Kennedy: My clients have to say “that’s the guy they want.” They recognize that I want the best, and they want the best, too. It’s hard work. There needs to be a good relationship between a designer and a client, like planning a wedding or building a building: what does it have to do? How do you move through the space?

Brito: How has your perspective on being negro (vs. African American) shaped your work and life?

Kennedy: I am negro—a descendant of the enslaved peoples of the United States of America. It is my life. Remove this and I am not me but someone else.

How do you feel non-white designers are represented in the design world? How can more people of color be persuaded to go down design/tech routes?

Brito: The tech industry isn’t a partially welcoming place I think, for people of color. Many times it’s not about very overt things, it’s more a constant feeling of being out of place, and I think that affects a lot of different aspects of working in the tech industry in general. People who feel they don’t fit a certain archetype feel they don’t belong.

Kennedy: We are just not present. We don’t have exposure to the design world in our youth. There’s an intellectual wealth that was denied previous generations of blacks that put us at a disadvantage–we couldn’t become designers. The only reason I was a graphic design major was because I wanted to build books.

Brito: So there’s a cycle where you’re like “I want to be a designer,” and you say “who are designers?” You see one kind of person and think “I’m not like that.” You think maybe it’s not for me. You need to be able to imagine yourself as that person or in that position so the fact there aren’t many people of color means people won’t see them.

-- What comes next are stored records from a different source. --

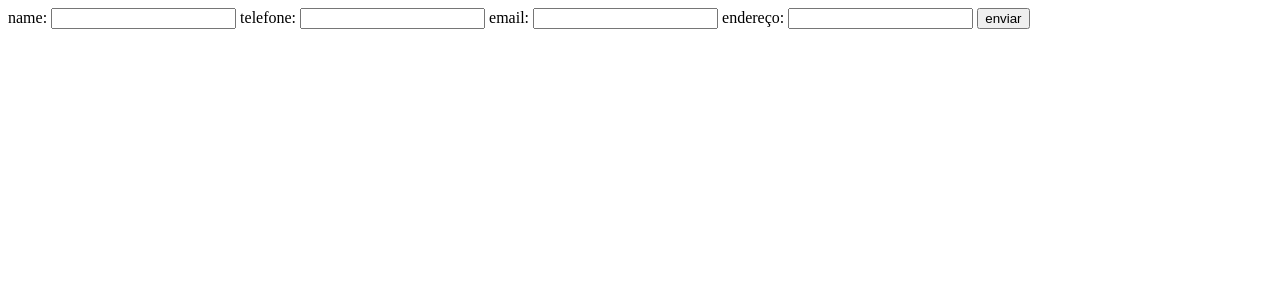
Repository: ygohamon/Java-Projeto-Ygohamon
Page: agenda-contato/WebContent/index.html
These files come from the project's save history. The page is drawn as it stood at one moment and after the next save; the edit follows.
The browser window is 1280 px wide. The pictures show the whole page.

Above is the page before, as saved 2017-10-24 23:50:35.

After the next save:
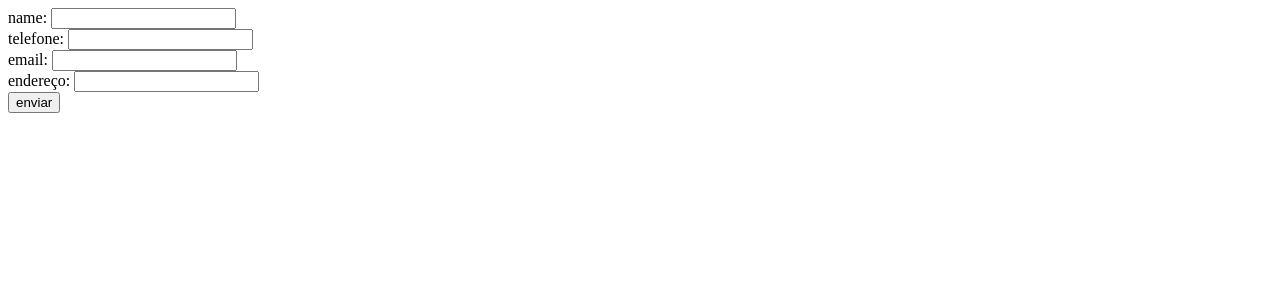
Saved 92 s later.
--- a/agenda-contato/WebContent/index.html
+++ b/agenda-contato/WebContent/index.html
@@ -6,10 +6,10 @@
 </head>
 <body>
 <form action="CadastroContato" method="post">
-	name: <input type="text" name="nome" id="nome">
-	telefone: <input type="text" name="telefone" id="telefone">
-	email: <input type="text" name="email" id="email">
-	endereço: <input type="text" name="endereco" id="endereco">
+	name: <input type="text" name="nome" id="nome"></br>
+	telefone: <input type="text" name="telefone" id="telefone"></br>
+	email: <input type="text" name="email" id="email"></br>
+	endereço: <input type="text" name="endereco" id="endereco"></br>
 	<input type="submit" title="enviar" value="enviar">
 
 </form>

How do you think those things can be changed?

Kennedy: What could innovate is that the design world needs to recognise that they are not the ultimate arbitrator of design. If agencies wanted to include people, they would. I think they’re uncomfortable with diversity. It’s hard to accept people that you’ve been told aren’t your equal. Not every designer is going to be Paul Rand, but why do I have to be one? Why can’t I be a journeyman, and just good at my job like most graphic designers?

Brito: What’s not been a part of the conversations is the how to have these difficult conversations. They’re uncomfortable for everyone involved, and there’s no shortcut; you have to get in there and get messy and make mistakes and noone’s willing to do that if their character’s on the line. Things are improving but not at the rate people are talking about it, because we’re not talking about specifics.

It’s nice to be with a bunch of different people but one big thing is we’re designing for a big range of people. You want people from the population in general doing design for that population. Things work best when you are designing for yourself, which means you need a bunch of different “selves” to do it well in a group. The best work comes from the kind of conflict that comes up from very different people with different opinions striving towards the same goal.

Don’t miss Amos Kennedy and Diogenes Brito on the mainstage.
Illustration by Oscar Bolton Green